Before-and-after change data:
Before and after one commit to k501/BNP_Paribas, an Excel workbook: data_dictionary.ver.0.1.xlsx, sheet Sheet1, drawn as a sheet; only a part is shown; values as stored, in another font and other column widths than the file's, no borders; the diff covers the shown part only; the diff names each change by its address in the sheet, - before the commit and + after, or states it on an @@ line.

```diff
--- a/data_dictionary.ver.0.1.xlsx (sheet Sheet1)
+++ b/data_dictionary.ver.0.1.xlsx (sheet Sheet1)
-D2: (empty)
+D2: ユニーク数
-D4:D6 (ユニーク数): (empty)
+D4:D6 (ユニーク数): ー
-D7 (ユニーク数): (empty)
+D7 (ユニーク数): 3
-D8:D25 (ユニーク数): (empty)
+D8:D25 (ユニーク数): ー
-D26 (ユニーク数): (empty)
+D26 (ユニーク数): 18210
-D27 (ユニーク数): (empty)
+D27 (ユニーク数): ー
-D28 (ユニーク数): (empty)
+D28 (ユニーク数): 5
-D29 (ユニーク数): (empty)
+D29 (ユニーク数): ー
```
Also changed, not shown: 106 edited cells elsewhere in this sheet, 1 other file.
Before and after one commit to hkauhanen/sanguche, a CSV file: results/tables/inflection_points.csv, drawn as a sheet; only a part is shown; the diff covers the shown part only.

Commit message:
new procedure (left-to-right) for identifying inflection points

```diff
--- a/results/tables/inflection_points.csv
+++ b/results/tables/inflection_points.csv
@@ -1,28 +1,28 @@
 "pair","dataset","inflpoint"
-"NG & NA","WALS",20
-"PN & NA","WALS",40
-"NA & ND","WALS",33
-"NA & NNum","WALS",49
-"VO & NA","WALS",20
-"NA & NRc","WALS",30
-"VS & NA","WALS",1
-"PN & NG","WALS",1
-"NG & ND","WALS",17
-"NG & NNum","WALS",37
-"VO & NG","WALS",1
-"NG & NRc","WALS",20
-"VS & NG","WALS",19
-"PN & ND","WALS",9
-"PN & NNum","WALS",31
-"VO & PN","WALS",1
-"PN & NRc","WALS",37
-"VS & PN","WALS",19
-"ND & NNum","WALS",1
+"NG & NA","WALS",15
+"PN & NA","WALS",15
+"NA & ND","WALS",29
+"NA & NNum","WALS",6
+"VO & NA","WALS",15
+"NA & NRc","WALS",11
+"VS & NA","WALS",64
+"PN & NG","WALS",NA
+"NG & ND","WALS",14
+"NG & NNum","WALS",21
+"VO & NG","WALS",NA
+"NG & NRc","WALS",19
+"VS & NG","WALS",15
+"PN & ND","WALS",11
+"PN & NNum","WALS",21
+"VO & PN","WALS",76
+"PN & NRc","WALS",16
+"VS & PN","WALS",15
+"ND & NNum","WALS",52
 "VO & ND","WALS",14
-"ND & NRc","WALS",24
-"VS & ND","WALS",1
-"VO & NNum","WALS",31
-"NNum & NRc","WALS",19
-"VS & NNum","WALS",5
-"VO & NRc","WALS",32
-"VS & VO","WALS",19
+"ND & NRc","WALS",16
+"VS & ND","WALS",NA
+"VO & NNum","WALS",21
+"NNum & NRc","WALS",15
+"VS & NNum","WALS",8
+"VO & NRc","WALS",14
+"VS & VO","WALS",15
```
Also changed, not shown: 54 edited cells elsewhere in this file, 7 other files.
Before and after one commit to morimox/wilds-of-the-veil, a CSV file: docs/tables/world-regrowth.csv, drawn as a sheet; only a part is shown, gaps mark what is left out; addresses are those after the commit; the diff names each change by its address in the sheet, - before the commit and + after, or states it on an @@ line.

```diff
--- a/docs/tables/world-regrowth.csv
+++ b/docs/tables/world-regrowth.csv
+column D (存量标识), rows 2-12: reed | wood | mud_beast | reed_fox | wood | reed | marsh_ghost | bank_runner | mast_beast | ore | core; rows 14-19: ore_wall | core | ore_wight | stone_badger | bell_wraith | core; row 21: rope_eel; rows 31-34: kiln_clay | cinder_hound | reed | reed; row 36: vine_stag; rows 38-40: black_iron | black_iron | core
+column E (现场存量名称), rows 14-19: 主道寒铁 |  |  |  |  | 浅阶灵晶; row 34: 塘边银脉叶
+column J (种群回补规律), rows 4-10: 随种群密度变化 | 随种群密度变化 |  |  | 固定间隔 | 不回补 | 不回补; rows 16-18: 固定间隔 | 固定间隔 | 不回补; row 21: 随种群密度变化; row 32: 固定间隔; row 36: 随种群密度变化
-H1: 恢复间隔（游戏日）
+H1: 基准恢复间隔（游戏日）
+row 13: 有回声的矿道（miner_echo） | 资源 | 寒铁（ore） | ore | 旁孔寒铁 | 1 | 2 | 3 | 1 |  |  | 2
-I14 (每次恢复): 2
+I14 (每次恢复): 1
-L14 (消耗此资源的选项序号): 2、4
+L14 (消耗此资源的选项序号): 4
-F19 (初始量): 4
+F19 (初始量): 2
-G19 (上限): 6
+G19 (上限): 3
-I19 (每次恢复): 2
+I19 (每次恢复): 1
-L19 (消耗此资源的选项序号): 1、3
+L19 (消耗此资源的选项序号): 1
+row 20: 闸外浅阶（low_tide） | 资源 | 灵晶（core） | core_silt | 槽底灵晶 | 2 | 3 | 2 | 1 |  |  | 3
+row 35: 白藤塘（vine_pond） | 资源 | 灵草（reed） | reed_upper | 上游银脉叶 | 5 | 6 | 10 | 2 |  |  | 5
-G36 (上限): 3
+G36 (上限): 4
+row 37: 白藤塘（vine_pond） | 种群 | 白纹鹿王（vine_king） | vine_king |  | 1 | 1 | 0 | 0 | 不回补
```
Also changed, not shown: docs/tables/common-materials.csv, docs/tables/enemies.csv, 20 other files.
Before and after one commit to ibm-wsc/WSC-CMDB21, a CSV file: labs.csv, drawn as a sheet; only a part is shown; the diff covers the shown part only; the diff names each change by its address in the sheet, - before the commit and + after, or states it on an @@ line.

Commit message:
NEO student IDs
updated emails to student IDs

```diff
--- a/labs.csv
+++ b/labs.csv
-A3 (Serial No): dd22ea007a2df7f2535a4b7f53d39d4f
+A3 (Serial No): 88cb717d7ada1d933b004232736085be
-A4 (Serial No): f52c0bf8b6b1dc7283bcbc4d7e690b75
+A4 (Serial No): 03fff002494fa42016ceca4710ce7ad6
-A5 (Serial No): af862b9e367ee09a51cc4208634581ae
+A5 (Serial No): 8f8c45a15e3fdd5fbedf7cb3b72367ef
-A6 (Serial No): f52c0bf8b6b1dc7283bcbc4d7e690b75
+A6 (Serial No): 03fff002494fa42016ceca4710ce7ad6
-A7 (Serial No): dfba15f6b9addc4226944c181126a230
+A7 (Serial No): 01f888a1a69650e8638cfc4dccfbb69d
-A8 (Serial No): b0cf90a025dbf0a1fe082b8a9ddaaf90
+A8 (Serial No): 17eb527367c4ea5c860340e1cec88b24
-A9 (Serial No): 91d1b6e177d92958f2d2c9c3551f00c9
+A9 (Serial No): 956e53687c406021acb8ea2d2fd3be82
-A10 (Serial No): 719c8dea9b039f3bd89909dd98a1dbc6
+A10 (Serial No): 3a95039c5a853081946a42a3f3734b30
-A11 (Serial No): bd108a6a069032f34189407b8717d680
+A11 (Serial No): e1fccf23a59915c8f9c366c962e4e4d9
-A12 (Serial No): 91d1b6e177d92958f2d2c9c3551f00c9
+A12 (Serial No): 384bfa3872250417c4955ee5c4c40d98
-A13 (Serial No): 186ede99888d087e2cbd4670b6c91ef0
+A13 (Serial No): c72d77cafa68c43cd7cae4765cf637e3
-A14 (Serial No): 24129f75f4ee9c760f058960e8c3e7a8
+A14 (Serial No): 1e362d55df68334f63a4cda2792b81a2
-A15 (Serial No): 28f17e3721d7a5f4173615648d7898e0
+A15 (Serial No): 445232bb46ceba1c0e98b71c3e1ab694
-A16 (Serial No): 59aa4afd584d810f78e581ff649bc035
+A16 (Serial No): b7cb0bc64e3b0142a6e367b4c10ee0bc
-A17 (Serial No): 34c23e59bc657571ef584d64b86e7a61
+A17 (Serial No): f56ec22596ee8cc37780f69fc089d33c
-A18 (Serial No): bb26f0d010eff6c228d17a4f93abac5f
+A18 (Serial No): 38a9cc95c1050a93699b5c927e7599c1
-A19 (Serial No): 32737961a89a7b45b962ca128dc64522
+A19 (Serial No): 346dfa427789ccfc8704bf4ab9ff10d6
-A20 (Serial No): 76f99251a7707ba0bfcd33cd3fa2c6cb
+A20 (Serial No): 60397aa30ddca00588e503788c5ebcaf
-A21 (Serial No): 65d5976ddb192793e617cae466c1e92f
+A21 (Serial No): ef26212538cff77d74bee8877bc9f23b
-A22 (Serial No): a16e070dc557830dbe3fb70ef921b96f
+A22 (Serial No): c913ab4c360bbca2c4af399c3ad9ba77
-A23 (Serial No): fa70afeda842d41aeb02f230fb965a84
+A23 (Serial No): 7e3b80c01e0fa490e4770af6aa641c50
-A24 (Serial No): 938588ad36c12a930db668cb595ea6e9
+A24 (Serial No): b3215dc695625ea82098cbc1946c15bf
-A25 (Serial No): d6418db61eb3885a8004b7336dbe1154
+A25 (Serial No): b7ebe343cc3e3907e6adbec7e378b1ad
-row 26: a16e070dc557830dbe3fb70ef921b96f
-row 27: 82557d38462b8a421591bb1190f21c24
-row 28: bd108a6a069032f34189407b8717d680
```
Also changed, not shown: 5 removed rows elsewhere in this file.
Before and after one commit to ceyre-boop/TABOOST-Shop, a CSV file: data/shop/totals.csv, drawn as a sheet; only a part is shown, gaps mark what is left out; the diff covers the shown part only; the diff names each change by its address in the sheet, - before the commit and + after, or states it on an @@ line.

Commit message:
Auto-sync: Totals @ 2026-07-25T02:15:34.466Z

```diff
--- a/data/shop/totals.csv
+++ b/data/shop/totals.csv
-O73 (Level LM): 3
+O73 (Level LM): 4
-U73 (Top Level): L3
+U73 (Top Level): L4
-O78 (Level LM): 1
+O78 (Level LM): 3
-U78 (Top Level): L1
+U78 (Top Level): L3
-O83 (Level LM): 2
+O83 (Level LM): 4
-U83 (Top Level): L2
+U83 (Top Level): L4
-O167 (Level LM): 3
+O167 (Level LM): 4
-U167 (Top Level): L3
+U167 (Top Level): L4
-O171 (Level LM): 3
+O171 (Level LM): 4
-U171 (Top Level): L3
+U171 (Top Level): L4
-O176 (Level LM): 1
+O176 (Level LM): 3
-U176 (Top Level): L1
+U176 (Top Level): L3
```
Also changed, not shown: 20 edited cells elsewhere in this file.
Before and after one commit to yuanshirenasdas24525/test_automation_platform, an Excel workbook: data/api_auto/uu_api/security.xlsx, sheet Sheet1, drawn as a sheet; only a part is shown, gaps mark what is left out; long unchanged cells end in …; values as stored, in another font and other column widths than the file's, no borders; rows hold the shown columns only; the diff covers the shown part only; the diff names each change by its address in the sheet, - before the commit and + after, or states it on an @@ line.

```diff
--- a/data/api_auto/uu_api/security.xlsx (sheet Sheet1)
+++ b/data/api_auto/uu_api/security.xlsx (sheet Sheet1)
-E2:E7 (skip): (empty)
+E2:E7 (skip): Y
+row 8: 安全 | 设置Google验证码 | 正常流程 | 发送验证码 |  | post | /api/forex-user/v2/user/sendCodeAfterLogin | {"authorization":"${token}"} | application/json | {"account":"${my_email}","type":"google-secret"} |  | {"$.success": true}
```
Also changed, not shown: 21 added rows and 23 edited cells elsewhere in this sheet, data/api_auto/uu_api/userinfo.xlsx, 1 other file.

Goal of the exercise = How many lines of these entries hold the string "empty"? Answer with the number alone.

Written answer = 9